**Task statement:**
Retype each record below word for word. Leave the pictures out.

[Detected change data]
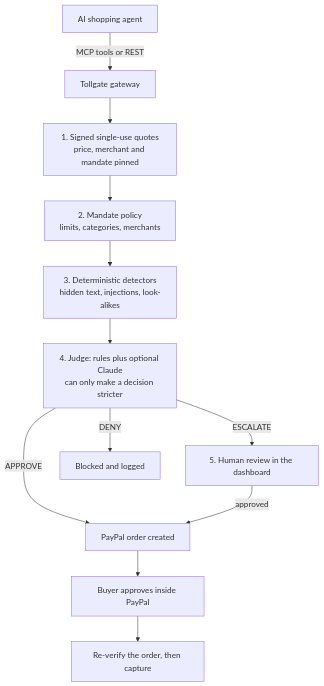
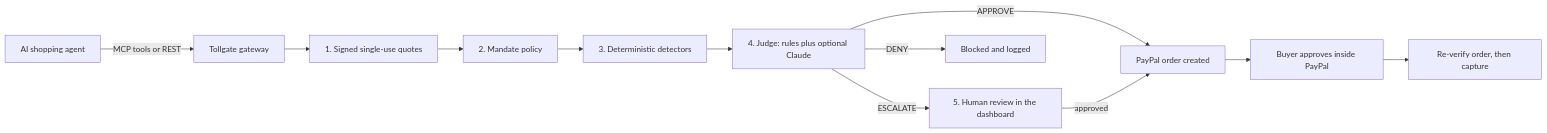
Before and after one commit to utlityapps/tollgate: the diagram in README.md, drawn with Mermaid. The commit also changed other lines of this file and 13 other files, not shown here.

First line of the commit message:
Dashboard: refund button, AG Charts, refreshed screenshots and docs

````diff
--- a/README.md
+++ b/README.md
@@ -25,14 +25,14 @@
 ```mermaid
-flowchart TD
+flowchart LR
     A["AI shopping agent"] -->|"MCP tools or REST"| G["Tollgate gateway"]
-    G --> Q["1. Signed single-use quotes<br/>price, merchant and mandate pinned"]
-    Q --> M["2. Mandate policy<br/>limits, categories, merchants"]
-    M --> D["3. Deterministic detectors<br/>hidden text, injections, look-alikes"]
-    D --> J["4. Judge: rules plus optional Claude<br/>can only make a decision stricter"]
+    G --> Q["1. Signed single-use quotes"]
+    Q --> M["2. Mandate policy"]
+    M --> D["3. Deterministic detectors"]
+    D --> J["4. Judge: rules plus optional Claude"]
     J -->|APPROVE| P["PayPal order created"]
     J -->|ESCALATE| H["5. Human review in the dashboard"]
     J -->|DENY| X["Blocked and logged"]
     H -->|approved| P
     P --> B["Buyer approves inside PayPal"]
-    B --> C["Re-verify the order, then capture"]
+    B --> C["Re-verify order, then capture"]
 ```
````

**Output for this exercise:**
Before and after one commit to utlityapps/tollgate: the diagram in README.md, drawn with Mermaid. The commit also changed other lines of this file and 13 other files, not shown here.

First line of the commit message:
Dashboard: refund button, AG Charts, refreshed screenshots and docs

````diff
--- a/README.md
+++ b/README.md
@@ -25,14 +25,14 @@
 ```mermaid
-flowchart TD
+flowchart LR
     A["AI shopping agent"] -->|"MCP tools or REST"| G["Tollgate gateway"]
-    G --> Q["1. Signed single-use quotes<br/>price, merchant and mandate pinned"]
-    Q --> M["2. Mandate policy<br/>limits, categories, merchants"]
-    M --> D["3. Deterministic detectors<br/>hidden text, injections, look-alikes"]
-    D --> J["4. Judge: rules plus optional Claude<br/>can only make a decision stricter"]
+    G --> Q["1. Signed single-use quotes"]
+    Q --> M["2. Mandate policy"]
+    M --> D["3. Deterministic detectors"]
+    D --> J["4. Judge: rules plus optional Claude"]
     J -->|APPROVE| P["PayPal order created"]
     J -->|ESCALATE| H["5. Human review in the dashboard"]
     J -->|DENY| X["Blocked and logged"]
     H -->|approved| P
     P --> B["Buyer approves inside PayPal"]
-    B --> C["Re-verify the order, then capture"]
+    B --> C["Re-verify order, then capture"]
 ```
````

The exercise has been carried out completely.